### WORK REQUEST
Of the lines below, report only those that contain "solid".

----- SOURCE MATERIAL

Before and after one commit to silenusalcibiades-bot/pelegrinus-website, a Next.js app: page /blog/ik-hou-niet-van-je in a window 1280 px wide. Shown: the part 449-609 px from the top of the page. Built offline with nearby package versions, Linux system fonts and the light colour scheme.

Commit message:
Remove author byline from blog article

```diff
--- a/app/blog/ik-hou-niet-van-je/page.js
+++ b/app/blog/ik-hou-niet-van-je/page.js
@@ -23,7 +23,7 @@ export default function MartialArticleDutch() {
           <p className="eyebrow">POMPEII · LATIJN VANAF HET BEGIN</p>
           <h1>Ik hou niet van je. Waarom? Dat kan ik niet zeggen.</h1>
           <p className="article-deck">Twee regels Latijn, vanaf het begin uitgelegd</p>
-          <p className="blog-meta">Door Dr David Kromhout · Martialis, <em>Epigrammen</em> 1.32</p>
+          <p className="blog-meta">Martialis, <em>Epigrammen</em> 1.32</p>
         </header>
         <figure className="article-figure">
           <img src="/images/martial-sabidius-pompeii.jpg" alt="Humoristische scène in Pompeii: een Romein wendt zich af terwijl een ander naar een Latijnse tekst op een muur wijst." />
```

----------
----- SOURCE MATERIAL

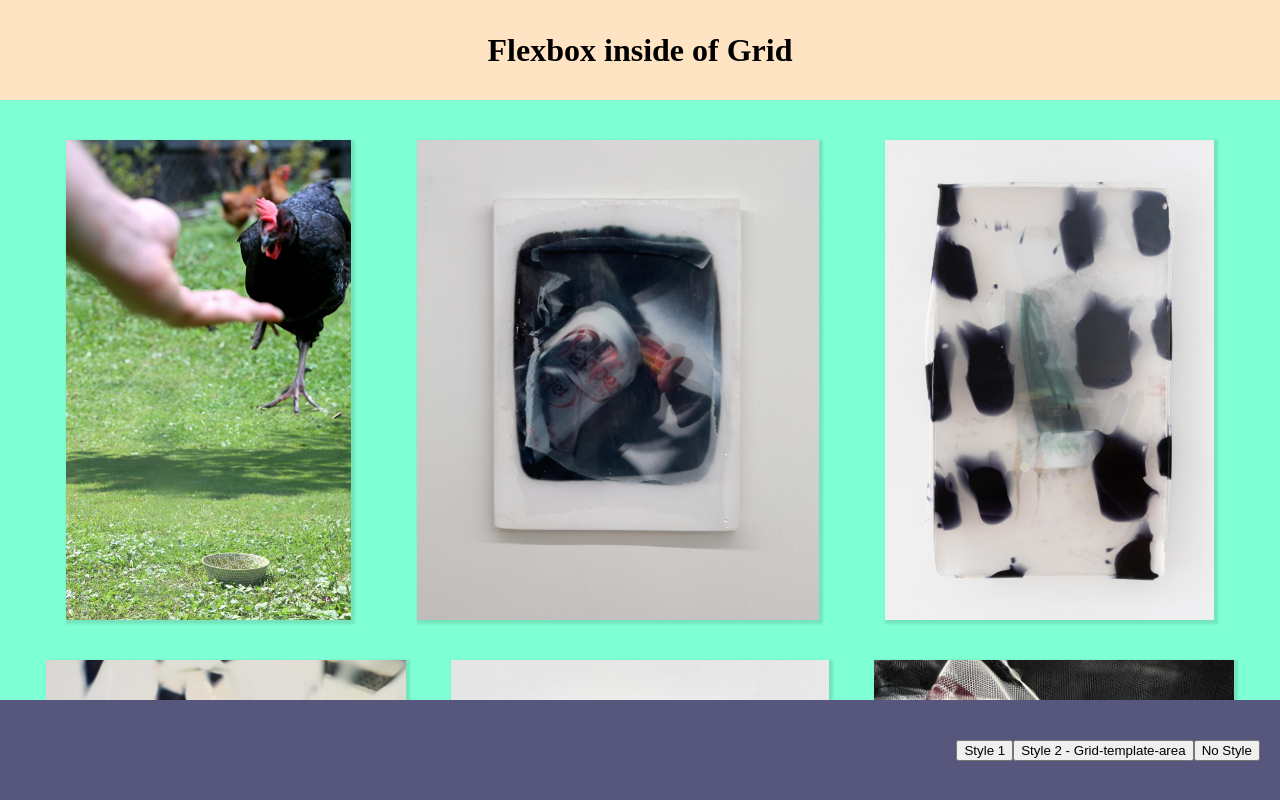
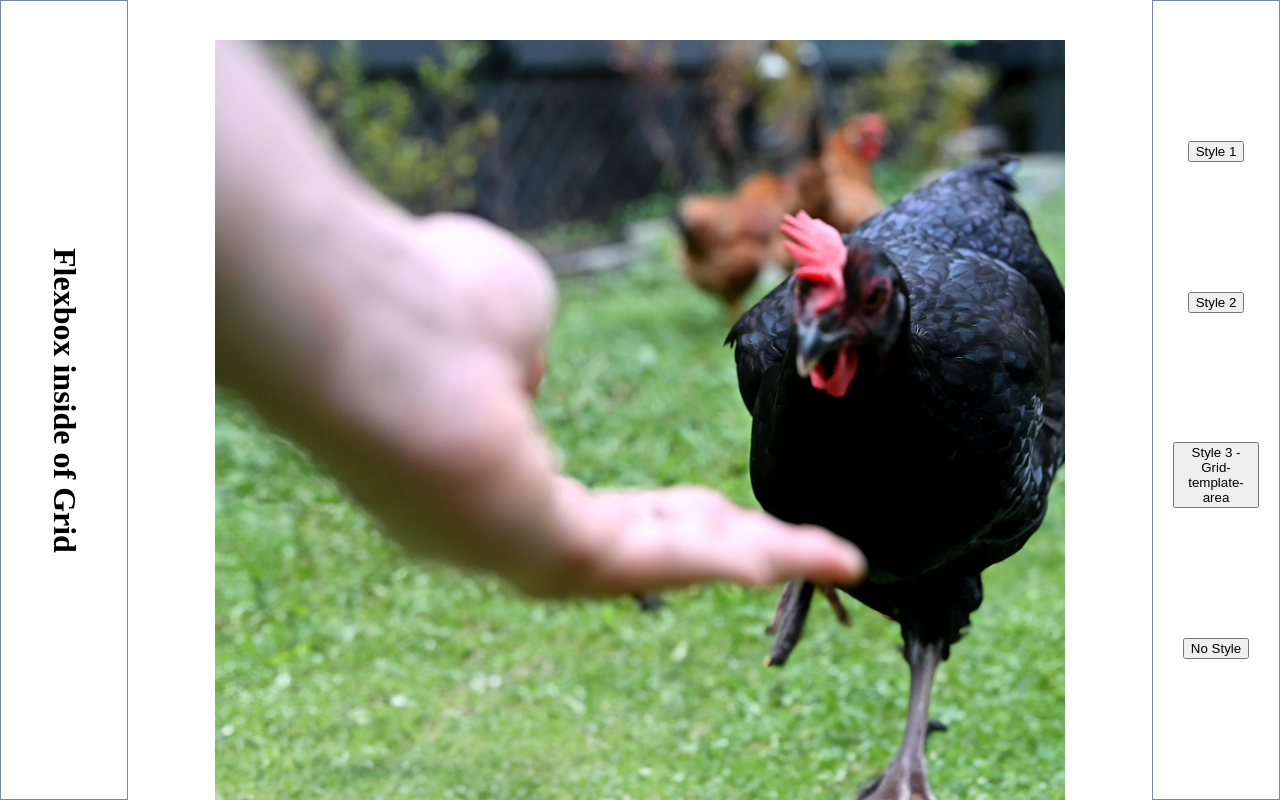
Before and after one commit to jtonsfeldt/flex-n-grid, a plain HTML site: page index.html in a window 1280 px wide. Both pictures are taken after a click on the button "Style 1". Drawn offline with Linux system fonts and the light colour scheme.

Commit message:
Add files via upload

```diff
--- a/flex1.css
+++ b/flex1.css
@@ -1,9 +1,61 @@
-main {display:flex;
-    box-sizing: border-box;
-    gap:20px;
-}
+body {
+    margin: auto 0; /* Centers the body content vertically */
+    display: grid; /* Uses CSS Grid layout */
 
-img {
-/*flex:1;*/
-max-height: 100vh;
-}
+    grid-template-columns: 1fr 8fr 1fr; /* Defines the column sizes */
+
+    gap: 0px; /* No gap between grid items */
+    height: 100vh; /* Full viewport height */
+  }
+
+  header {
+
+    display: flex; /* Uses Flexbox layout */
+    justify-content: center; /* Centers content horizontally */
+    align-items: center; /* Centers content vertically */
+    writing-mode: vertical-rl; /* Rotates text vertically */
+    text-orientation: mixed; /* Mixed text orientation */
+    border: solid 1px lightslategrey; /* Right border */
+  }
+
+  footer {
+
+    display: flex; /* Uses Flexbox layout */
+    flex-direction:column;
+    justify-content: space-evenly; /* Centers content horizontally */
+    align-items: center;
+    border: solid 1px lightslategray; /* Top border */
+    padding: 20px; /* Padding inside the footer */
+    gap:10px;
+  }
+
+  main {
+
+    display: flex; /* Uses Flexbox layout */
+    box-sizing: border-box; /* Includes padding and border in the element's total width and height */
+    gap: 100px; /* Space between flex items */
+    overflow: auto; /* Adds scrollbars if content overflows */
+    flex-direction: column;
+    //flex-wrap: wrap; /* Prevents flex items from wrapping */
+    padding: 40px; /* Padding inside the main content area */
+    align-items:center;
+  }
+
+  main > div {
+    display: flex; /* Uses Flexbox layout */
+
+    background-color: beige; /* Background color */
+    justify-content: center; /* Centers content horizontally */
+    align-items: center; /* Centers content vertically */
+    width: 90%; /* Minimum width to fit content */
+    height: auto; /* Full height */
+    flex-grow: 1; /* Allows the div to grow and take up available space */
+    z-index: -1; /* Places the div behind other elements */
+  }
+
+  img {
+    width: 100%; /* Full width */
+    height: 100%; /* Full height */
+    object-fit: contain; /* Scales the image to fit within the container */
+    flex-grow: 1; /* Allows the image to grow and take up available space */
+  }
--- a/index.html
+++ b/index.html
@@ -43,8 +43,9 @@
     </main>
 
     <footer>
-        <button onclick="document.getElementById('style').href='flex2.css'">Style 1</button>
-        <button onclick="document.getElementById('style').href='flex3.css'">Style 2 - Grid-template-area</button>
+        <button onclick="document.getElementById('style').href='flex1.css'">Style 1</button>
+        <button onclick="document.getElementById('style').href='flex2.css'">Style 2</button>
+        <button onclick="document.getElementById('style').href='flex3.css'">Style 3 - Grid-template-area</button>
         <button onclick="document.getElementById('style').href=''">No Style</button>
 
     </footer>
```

----------

### EXERCISE OUTPUT
+    border: solid 1px lightslategrey; /* Right border */
+    border: solid 1px lightslategray; /* Top border */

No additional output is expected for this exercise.